TASK TO COMPLETE -
Write the data out again so that it matches word for word.

DATA TO USE -
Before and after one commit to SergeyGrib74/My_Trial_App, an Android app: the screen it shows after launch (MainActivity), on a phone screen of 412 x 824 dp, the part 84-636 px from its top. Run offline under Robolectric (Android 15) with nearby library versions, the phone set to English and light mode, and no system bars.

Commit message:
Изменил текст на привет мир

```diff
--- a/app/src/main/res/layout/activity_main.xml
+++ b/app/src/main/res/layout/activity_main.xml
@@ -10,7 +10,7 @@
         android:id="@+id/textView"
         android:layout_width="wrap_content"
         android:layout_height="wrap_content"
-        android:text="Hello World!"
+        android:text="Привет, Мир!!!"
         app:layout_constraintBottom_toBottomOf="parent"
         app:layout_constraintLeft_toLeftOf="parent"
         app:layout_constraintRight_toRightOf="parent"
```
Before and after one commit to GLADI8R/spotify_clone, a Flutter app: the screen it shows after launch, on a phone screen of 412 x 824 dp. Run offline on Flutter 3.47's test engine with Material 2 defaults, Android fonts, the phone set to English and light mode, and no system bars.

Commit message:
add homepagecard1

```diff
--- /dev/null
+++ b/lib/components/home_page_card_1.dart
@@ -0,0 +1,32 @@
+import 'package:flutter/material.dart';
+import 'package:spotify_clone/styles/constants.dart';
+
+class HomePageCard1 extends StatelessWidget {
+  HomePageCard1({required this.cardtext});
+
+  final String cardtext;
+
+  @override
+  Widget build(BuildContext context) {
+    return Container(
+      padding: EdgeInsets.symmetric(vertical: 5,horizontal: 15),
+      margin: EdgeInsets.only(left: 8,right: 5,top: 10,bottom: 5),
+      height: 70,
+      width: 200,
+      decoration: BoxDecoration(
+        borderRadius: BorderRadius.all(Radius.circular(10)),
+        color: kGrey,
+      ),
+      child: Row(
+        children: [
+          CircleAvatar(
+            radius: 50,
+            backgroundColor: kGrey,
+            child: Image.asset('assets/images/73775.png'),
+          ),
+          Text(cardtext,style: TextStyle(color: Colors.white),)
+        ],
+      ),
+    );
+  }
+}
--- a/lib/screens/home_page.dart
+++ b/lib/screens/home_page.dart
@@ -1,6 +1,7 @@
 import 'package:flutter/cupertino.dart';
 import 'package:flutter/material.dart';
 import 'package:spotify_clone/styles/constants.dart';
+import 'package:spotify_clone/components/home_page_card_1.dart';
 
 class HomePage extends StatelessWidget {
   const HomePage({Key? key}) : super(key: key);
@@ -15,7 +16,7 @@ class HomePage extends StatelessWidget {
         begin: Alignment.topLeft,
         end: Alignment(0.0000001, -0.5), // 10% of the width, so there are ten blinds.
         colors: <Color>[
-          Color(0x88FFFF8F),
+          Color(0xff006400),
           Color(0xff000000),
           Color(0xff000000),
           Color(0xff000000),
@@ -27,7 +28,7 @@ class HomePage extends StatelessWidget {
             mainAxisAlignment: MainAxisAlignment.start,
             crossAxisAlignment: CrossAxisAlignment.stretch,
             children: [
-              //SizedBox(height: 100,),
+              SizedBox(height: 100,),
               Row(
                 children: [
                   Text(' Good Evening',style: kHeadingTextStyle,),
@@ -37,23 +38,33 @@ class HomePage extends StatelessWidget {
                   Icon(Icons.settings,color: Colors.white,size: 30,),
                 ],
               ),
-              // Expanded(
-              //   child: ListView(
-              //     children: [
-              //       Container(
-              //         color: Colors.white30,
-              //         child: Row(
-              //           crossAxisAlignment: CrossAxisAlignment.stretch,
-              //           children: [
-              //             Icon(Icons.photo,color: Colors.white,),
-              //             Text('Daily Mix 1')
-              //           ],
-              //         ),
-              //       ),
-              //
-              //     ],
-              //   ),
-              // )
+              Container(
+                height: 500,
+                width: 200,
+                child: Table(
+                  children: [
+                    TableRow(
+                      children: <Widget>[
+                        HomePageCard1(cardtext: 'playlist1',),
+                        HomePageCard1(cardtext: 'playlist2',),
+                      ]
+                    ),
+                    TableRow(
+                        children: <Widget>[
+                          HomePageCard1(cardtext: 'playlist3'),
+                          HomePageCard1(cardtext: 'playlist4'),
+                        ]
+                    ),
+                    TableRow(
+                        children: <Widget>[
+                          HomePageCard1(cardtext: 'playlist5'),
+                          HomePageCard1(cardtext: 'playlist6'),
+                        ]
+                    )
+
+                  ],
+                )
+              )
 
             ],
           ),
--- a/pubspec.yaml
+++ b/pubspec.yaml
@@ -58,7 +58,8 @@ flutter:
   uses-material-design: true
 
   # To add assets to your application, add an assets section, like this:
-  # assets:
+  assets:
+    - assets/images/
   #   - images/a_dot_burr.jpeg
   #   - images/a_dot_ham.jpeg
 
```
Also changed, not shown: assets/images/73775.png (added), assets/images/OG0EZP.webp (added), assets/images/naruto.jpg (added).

SOLUTION TO THE PROBLEM -
Before and after one commit to SergeyGrib74/My_Trial_App, an Android app: the screen it shows after launch (MainActivity), on a phone screen of 412 x 824 dp, the part 84-636 px from its top. Run offline under Robolectric (Android 15) with nearby library versions, the phone set to English and light mode, and no system bars.

Commit message:
Изменил текст на привет мир

```diff
--- a/app/src/main/res/layout/activity_main.xml
+++ b/app/src/main/res/layout/activity_main.xml
@@ -10,7 +10,7 @@
         android:id="@+id/textView"
         android:layout_width="wrap_content"
         android:layout_height="wrap_content"
-        android:text="Hello World!"
+        android:text="Привет, Мир!!!"
         app:layout_constraintBottom_toBottomOf="parent"
         app:layout_constraintLeft_toLeftOf="parent"
         app:layout_constraintRight_toRightOf="parent"
```
Before and after one commit to GLADI8R/spotify_clone, a Flutter app: the screen it shows after launch, on a phone screen of 412 x 824 dp. Run offline on Flutter 3.47's test engine with Material 2 defaults, Android fonts, the phone set to English and light mode, and no system bars.

Commit message:
add homepagecard1

```diff
--- /dev/null
+++ b/lib/components/home_page_card_1.dart
@@ -0,0 +1,32 @@
+import 'package:flutter/material.dart';
+import 'package:spotify_clone/styles/constants.dart';
+
+class HomePageCard1 extends StatelessWidget {
+  HomePageCard1({required this.cardtext});
+
+  final String cardtext;
+
+  @override
+  Widget build(BuildContext context) {
+    return Container(
+      padding: EdgeInsets.symmetric(vertical: 5,horizontal: 15),
+      margin: EdgeInsets.only(left: 8,right: 5,top: 10,bottom: 5),
+      height: 70,
+      width: 200,
+      decoration: BoxDecoration(
+        borderRadius: BorderRadius.all(Radius.circular(10)),
+        color: kGrey,
+      ),
+      child: Row(
+        children: [
+          CircleAvatar(
+            radius: 50,
+            backgroundColor: kGrey,
+            child: Image.asset('assets/images/73775.png'),
+          ),
+          Text(cardtext,style: TextStyle(color: Colors.white),)
+        ],
+      ),
+    );
+  }
+}
--- a/lib/screens/home_page.dart
+++ b/lib/screens/home_page.dart
@@ -1,6 +1,7 @@
 import 'package:flutter/cupertino.dart';
 import 'package:flutter/material.dart';
 import 'package:spotify_clone/styles/constants.dart';
+import 'package:spotify_clone/components/home_page_card_1.dart';
 
 class HomePage extends StatelessWidget {
   const HomePage({Key? key}) : super(key: key);
@@ -15,7 +16,7 @@ class HomePage extends StatelessWidget {
         begin: Alignment.topLeft,
         end: Alignment(0.0000001, -0.5), // 10% of the width, so there are ten blinds.
         colors: <Color>[
-          Color(0x88FFFF8F),
+          Color(0xff006400),
           Color(0xff000000),
           Color(0xff000000),
           Color(0xff000000),
@@ -27,7 +28,7 @@ class HomePage extends StatelessWidget {
             mainAxisAlignment: MainAxisAlignment.start,
             crossAxisAlignment: CrossAxisAlignment.stretch,
             children: [
-              //SizedBox(height: 100,),
+              SizedBox(height: 100,),
               Row(
                 children: [
                   Text(' Good Evening',style: kHeadingTextStyle,),
@@ -37,23 +38,33 @@ class HomePage extends StatelessWidget {
                   Icon(Icons.settings,color: Colors.white,size: 30,),
                 ],
               ),
-              // Expanded(
-              //   child: ListView(
-              //     children: [
-              //       Container(
-              //         color: Colors.white30,
-              //         child: Row(
-              //           crossAxisAlignment: CrossAxisAlignment.stretch,
-              //           children: [
-              //             Icon(Icons.photo,color: Colors.white,),
-              //             Text('Daily Mix 1')
-              //           ],
-              //         ),
-              //       ),
-              //
-              //     ],
-              //   ),
-              // )
+              Container(
+                height: 500,
+                width: 200,
+                child: Table(
+                  children: [
+                    TableRow(
+                      children: <Widget>[
+                        HomePageCard1(cardtext: 'playlist1',),
+                        HomePageCard1(cardtext: 'playlist2',),
+                      ]
+                    ),
+                    TableRow(
+                        children: <Widget>[
+                          HomePageCard1(cardtext: 'playlist3'),
+                          HomePageCard1(cardtext: 'playlist4'),
+                        ]
+                    ),
+                    TableRow(
+                        children: <Widget>[
+                          HomePageCard1(cardtext: 'playlist5'),
+                          HomePageCard1(cardtext: 'playlist6'),
+                        ]
+                    )
+
+                  ],
+                )
+              )
 
             ],
           ),
--- a/pubspec.yaml
+++ b/pubspec.yaml
@@ -58,7 +58,8 @@ flutter:
   uses-material-design: true
 
   # To add assets to your application, add an assets section, like this:
-  # assets:
+  assets:
+    - assets/images/
   #   - images/a_dot_burr.jpeg
   #   - images/a_dot_ham.jpeg
 
```
Also changed, not shown: assets/images/73775.png (added), assets/images/OG0EZP.webp (added), assets/images/naruto.jpg (added).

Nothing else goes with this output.